__Work to complete__:
Report each line of the records below that uses the word "index".

Web page revision data:
-- -- --
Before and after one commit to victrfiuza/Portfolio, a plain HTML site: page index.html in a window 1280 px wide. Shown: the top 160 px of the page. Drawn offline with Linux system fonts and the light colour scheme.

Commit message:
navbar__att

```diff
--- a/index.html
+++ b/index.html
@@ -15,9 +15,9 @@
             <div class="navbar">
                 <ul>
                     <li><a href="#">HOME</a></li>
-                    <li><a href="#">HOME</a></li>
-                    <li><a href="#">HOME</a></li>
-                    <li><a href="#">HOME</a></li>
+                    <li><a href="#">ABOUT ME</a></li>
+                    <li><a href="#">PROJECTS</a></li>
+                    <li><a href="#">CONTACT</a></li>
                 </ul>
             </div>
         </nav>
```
-- -- --
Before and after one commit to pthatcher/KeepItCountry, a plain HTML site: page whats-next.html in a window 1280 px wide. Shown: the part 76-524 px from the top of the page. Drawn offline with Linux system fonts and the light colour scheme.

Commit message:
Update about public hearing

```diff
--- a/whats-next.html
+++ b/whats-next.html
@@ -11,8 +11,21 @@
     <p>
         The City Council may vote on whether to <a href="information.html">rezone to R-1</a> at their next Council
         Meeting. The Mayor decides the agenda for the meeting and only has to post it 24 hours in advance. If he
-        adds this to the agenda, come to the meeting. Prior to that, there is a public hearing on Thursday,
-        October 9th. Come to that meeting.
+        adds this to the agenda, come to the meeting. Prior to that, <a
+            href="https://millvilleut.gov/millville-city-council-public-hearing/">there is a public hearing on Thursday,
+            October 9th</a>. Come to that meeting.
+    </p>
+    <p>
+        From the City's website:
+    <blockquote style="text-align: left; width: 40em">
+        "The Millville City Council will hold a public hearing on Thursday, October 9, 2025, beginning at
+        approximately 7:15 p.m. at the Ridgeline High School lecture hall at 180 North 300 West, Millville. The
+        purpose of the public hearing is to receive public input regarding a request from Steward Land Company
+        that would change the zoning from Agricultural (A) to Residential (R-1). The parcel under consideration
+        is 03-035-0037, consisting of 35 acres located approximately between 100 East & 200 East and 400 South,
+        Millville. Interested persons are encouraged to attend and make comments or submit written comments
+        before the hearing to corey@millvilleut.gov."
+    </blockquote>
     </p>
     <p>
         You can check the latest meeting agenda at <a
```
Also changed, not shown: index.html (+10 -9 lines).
-- -- --
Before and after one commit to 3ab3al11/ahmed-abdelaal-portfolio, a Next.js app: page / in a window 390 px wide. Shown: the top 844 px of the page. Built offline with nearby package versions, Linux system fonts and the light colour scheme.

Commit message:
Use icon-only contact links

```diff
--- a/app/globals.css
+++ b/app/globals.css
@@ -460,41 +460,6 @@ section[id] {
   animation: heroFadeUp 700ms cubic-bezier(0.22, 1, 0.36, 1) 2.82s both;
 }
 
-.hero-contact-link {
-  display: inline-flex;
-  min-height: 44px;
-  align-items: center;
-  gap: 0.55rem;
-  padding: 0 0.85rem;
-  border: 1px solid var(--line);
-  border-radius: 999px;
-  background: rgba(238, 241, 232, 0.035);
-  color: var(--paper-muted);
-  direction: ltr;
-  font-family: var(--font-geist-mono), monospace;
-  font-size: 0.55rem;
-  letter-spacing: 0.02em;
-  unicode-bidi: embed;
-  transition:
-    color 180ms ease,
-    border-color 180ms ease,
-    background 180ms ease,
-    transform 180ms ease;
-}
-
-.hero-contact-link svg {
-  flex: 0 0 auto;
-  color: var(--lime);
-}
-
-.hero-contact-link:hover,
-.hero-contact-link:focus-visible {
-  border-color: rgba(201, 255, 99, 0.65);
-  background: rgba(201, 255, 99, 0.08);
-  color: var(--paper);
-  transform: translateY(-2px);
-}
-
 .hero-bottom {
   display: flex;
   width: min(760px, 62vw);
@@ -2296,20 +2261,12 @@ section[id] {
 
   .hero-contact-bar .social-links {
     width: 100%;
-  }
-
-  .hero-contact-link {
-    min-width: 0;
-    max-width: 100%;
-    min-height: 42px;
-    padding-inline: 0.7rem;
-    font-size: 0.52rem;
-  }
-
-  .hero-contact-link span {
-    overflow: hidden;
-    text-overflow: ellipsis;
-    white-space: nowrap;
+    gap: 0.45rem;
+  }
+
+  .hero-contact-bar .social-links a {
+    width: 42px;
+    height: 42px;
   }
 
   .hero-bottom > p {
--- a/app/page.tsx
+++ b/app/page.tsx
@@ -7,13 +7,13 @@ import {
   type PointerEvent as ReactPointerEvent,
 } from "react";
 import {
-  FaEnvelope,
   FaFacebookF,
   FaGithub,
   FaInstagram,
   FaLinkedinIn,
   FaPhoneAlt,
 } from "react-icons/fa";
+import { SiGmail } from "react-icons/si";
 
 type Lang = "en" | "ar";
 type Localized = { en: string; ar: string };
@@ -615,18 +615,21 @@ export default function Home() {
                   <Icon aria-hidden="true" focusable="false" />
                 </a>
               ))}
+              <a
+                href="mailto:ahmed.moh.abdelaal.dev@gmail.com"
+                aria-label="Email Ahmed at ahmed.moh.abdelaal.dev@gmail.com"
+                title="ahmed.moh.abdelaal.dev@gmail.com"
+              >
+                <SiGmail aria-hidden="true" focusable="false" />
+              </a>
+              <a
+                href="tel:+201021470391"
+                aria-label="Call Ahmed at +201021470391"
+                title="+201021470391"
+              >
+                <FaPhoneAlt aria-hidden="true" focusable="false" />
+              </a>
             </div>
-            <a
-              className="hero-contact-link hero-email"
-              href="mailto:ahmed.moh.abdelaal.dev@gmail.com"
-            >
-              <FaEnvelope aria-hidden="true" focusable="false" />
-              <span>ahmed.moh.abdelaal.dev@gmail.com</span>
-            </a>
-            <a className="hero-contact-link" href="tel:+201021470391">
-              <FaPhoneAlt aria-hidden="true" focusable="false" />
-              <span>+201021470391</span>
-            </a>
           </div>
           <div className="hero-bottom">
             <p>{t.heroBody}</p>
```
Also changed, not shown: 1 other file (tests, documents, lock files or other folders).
-- -- --
__Solved exercise__:
Before and after one commit to victrfiuza/Portfolio, a plain HTML site: page index.html in a window 1280 px wide. Shown: the top 160 px of the page. Drawn offline with Linux system fonts and the light colour scheme.
--- a/index.html
+++ b/index.html
Also changed, not shown: index.html (+10 -9 lines).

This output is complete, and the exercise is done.